Our notions of health and wellness (both charged terms these days, one might add) are still stuck in a paradigm that wouldn’t be out of place in ancient Greece; what goes on inside us must somehow be visible and recognizable on our bodies’ surface. In her Guardian essay on the rise of orthorexia — the obsession with consuming pure, “perfect” foods — Bee Wilson traces the history of a recent-yet-oh-so-familiar publishing trend: using youthful, traditionally good-looking women to sell both specific products (hello, coconut-and-oat energy balls!) and an amorphous, ever-shifting “clean” lifestyle.
Every wellness guru worth her Himalayan pink salt has a story of how changing what you eat can change your life. “Food has the power to make or break you,” wrote Amelia Freer in her 2014 bestseller Eat. Nourish. Glow. (which has sold more than 200,000 copies). Freer was leading a busy life as a personal assistant to the Prince of Wales when she realised that her tummy “looked and felt as if it had a football in it” from too many snatched dinners of cheese on toast or “factory-made food”. By giving up “processed” and convenience foods (“margarine, yuck!”) along with gluten and sugar, Freer claimed to have found the secrets to “looking younger and feeling healthier”.
Perhaps the best-known diet-transformation story of all is that of Ella Mills — possessor of more than a million Instagram followers. In 2011, Mills was diagnosed with postural tachycardia syndrome, a condition characterised by dizziness and extreme fatigue. Mills began blogging about food after discovering that her symptoms radically improved when she swapped her sugar-laden diet for “plant-based, natural foods.” Mills — who used to be a model — made following a “free-from” diet seem not drab or deprived, but deeply aspirational. By the time her first book appeared in January 2015, her vast following on social media helped her to sell 32,000 copies in the first week alone.

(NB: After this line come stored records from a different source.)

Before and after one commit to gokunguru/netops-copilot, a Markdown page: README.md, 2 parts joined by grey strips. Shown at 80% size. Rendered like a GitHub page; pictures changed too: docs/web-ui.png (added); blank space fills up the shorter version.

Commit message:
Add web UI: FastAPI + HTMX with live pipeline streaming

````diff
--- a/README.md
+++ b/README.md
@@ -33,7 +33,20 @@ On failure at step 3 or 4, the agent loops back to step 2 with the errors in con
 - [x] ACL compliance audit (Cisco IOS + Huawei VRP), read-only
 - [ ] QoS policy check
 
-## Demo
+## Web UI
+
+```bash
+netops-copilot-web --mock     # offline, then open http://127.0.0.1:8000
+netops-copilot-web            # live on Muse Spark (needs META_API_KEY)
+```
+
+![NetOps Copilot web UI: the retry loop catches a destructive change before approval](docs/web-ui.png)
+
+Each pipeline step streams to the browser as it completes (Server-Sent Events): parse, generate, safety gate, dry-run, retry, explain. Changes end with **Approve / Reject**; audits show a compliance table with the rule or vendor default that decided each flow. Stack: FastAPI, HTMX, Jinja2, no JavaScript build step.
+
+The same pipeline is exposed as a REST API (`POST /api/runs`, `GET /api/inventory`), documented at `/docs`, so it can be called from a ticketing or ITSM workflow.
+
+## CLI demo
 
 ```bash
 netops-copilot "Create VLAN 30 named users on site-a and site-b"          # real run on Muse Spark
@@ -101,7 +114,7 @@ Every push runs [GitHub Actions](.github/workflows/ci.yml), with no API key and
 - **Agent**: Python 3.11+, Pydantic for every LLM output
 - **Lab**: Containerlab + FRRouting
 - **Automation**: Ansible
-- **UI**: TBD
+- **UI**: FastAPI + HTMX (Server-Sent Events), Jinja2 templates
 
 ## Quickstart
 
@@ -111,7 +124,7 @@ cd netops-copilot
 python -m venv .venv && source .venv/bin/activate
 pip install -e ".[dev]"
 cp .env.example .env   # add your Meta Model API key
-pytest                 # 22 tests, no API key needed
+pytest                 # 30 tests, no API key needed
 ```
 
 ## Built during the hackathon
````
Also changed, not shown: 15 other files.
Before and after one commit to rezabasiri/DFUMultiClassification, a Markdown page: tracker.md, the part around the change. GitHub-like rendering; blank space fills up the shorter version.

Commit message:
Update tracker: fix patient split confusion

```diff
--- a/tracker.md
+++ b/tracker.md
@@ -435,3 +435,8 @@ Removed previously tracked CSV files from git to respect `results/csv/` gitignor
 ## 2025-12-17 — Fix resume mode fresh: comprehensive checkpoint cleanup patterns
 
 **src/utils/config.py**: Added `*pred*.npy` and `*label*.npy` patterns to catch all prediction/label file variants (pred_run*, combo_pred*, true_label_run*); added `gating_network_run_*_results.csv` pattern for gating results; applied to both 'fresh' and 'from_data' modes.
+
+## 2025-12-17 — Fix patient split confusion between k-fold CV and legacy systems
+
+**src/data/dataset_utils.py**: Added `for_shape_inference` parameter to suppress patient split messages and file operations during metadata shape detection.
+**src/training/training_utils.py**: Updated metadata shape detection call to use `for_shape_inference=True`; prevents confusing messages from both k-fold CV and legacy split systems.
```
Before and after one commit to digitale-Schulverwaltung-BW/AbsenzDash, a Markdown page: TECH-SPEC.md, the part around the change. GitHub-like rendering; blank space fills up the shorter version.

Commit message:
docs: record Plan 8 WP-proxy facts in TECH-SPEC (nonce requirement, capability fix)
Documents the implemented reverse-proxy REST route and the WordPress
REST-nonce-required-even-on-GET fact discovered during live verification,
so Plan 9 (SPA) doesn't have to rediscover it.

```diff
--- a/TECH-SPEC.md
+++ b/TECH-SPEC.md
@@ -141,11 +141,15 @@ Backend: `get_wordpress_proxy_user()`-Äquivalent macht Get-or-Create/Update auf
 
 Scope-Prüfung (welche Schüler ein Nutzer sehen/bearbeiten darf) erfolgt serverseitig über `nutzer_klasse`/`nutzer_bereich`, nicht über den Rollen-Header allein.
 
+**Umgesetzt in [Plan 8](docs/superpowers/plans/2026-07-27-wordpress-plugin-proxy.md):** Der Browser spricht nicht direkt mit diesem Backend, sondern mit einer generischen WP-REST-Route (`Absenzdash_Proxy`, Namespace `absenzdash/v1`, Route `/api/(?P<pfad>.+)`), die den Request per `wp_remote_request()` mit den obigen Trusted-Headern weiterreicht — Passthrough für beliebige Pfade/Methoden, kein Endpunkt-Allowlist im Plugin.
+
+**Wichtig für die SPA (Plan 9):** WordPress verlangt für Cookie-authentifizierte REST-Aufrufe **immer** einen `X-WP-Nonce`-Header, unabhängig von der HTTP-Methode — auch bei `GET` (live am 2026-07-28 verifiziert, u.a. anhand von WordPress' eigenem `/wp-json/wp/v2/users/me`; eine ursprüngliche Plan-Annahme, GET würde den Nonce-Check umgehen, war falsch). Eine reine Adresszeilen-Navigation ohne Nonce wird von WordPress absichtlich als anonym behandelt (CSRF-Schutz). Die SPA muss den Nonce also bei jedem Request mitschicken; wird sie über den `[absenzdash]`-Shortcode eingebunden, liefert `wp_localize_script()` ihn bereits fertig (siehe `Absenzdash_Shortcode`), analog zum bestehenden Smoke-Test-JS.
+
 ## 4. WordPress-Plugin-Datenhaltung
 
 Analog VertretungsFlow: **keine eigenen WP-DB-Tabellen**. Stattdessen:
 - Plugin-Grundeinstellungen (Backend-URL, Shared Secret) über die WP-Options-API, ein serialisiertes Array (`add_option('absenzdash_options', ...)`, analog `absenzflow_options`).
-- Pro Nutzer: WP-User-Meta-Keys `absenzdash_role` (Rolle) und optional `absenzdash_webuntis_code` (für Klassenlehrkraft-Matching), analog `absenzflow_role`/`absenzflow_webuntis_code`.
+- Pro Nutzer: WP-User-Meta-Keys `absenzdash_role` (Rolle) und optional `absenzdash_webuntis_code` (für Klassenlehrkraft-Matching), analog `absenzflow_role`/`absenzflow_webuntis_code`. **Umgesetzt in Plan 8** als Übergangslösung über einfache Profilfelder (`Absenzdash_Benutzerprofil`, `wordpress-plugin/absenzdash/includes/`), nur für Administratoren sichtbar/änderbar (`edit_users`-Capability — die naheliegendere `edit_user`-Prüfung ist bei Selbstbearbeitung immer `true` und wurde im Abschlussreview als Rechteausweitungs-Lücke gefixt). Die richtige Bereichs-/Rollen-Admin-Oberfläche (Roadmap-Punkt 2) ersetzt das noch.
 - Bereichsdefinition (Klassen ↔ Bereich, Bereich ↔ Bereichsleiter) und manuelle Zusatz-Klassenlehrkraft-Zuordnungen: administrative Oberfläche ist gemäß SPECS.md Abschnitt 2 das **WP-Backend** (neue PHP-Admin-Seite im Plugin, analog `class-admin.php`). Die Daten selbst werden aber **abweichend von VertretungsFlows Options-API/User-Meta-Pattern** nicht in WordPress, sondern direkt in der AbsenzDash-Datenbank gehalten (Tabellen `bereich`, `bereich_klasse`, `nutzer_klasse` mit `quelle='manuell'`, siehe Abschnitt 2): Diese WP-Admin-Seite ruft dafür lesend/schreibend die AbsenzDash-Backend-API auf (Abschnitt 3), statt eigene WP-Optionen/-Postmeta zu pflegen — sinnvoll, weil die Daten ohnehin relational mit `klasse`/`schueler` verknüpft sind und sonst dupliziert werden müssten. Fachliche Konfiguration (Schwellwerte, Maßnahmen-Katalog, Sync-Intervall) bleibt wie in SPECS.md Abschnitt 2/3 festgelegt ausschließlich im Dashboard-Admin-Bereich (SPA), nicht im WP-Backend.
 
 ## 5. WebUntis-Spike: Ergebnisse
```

There was something paradoxical about the way these books were marketed. What they were selling purported to be an alternative to a sordidly commercial food industry. “If it’s got a barcode or a ‘promise’, don’t buy it,” wrote Freer. Yet clean eating is itself a wildly profitable commercial enterprise, promoted using photogenic young bloggers on a multi-billion-dollar tech platform. Literary agent Zoe Ross tells me that around 2015 she began to notice that “the market was scouring Instagram for copycat acts — specifically very pretty, very young girls pushing curated food and lifestyle.”